▶ _SUPPLIED RECORDS_
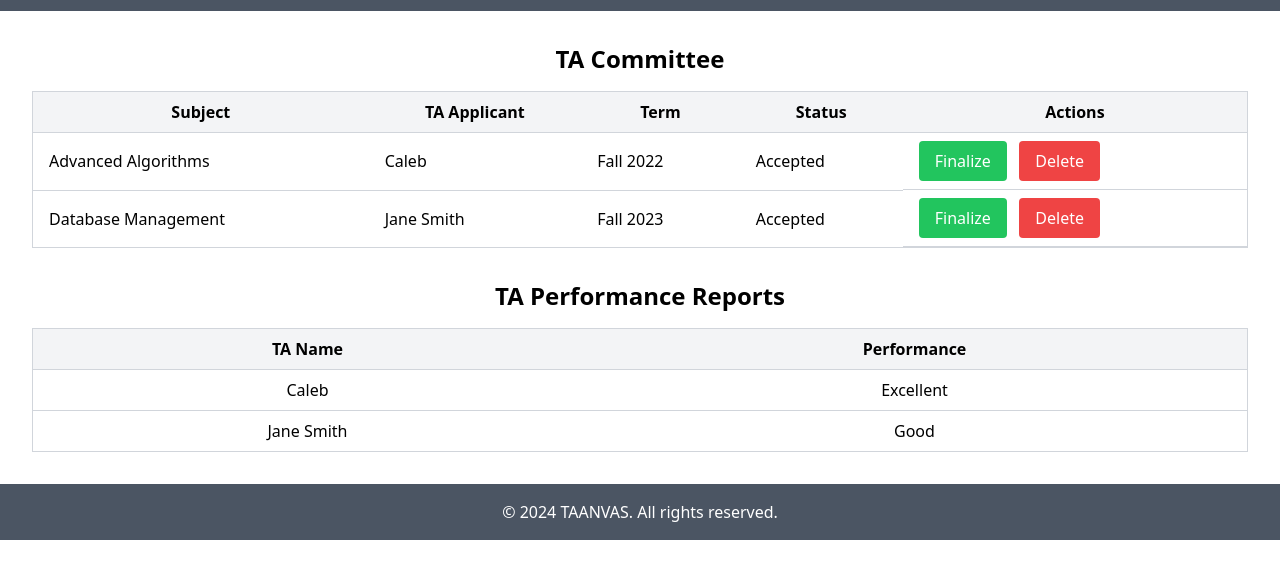
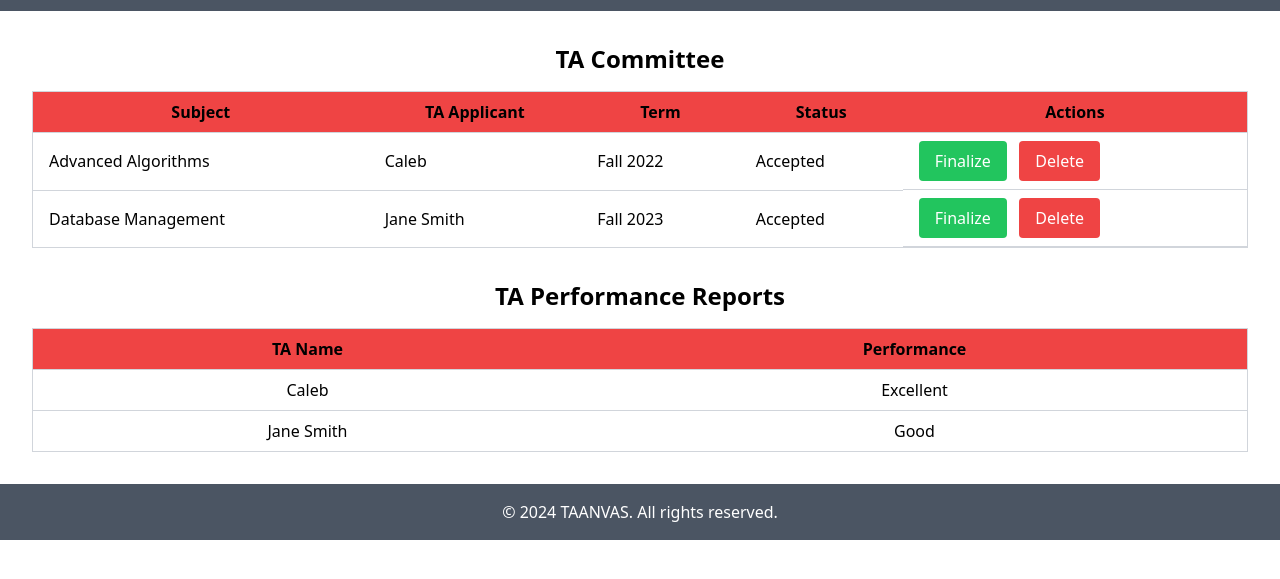
Before and after one commit to TAANVAS/Taanvas, a website: page ta_committee/Committee.html in a window 1280 px wide. Shown: the part 53-632 px from the top of the page. Drawn offline with nearby package versions, Linux system fonts and the light colour scheme; files that its build step writes are made by us from their sources; a script that the page names is missing.

Commit message:
Website Update
+TA Applicant dashboard to green
+TA Committee dashboard to red
+Instructor dashboard to yellow
+Department staff dashboard to blue

```diff
--- a/ta_committee/Committee.html
+++ b/ta_committee/Committee.html
@@ -32,7 +32,7 @@
         <h1 class="text-2xl font-bold text-center mb-4">TA Committee</h1>
         <table class="min-w-full bg-white border border-gray-300">
             <!-- thead -->
-            <thead class="bg-gray-100">
+            <thead class="bg-red-500">
                 <tr>
                     <th class="py-2 px-4 border-b border-gray-300">Subject</th>
                     <th class="py-2 px-4 border-b border-gray-300">TA Applicant</th>
@@ -71,7 +71,7 @@
         <h1 class="text-2xl font-bold text-center mb-4 mt-8">TA Performance Reports</h1>
         <table class="min-w-full bg-white border border-gray-300">
         <!-- thead -->
-        <thead class="bg-gray-100">
+        <thead class="bg-red-500">
             <tr>
                 <th class="py-2 px-4 border-b border-gray-300">TA Name</th>
                 <th class="py-2 px-4 border-b border-gray-300">Performance</th>
```
Also changed, not shown: dept_staff/dept_staff.html (+1 -1 lines), instructor/instructor.html (+1 -1 lines), ta_applicant/ta_applicant.html (+2 -2 lines).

▶ _YOUR GOAL_
Omit the pictures; print the records above exactly.

▶ _ANSWER TO THE EXERCISE_
Before and after one commit to TAANVAS/Taanvas, a website: page ta_committee/Committee.html in a window 1280 px wide. Shown: the part 53-632 px from the top of the page. Drawn offline with nearby package versions, Linux system fonts and the light colour scheme; files that its build step writes are made by us from their sources; a script that the page names is missing.

Commit message:
Website Update
+TA Applicant dashboard to green
+TA Committee dashboard to red
+Instructor dashboard to yellow
+Department staff dashboard to blue

```diff
--- a/ta_committee/Committee.html
+++ b/ta_committee/Committee.html
@@ -32,7 +32,7 @@
         <h1 class="text-2xl font-bold text-center mb-4">TA Committee</h1>
         <table class="min-w-full bg-white border border-gray-300">
             <!-- thead -->
-            <thead class="bg-gray-100">
+            <thead class="bg-red-500">
                 <tr>
                     <th class="py-2 px-4 border-b border-gray-300">Subject</th>
                     <th class="py-2 px-4 border-b border-gray-300">TA Applicant</th>
@@ -71,7 +71,7 @@
         <h1 class="text-2xl font-bold text-center mb-4 mt-8">TA Performance Reports</h1>
         <table class="min-w-full bg-white border border-gray-300">
         <!-- thead -->
-        <thead class="bg-gray-100">
+        <thead class="bg-red-500">
             <tr>
                 <th class="py-2 px-4 border-b border-gray-300">TA Name</th>
                 <th class="py-2 px-4 border-b border-gray-300">Performance</th>
```
Also changed, not shown: dept_staff/dept_staff.html (+1 -1 lines), instructor/instructor.html (+1 -1 lines), ta_applicant/ta_applicant.html (+2 -2 lines).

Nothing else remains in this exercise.